> [Assigned task]:
Here are some records. Copy each one exactly.

** Opening Information shown block **

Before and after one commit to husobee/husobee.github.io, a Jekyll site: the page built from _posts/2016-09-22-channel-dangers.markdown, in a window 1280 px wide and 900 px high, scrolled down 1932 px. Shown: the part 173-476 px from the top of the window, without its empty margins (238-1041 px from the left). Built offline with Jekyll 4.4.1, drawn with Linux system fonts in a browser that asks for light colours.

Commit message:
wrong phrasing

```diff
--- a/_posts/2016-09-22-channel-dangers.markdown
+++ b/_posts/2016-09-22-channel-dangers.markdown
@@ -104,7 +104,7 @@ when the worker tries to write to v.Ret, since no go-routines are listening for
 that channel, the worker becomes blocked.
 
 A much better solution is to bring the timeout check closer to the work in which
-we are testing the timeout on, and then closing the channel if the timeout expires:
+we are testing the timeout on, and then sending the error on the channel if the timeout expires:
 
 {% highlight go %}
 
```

** Closing Information shown block **

> [Response to the task]:
Before and after one commit to husobee/husobee.github.io, a Jekyll site: the page built from _posts/2016-09-22-channel-dangers.markdown, in a window 1280 px wide and 900 px high, scrolled down 1932 px. Shown: the part 173-476 px from the top of the window, without its empty margins (238-1041 px from the left). Built offline with Jekyll 4.4.1, drawn with Linux system fonts in a browser that asks for light colours.

Commit message:
wrong phrasing

```diff
--- a/_posts/2016-09-22-channel-dangers.markdown
+++ b/_posts/2016-09-22-channel-dangers.markdown
@@ -104,7 +104,7 @@ when the worker tries to write to v.Ret, since no go-routines are listening for
 that channel, the worker becomes blocked.
 
 A much better solution is to bring the timeout check closer to the work in which
-we are testing the timeout on, and then closing the channel if the timeout expires:
+we are testing the timeout on, and then sending the error on the channel if the timeout expires:
 
 {% highlight go %}
 
```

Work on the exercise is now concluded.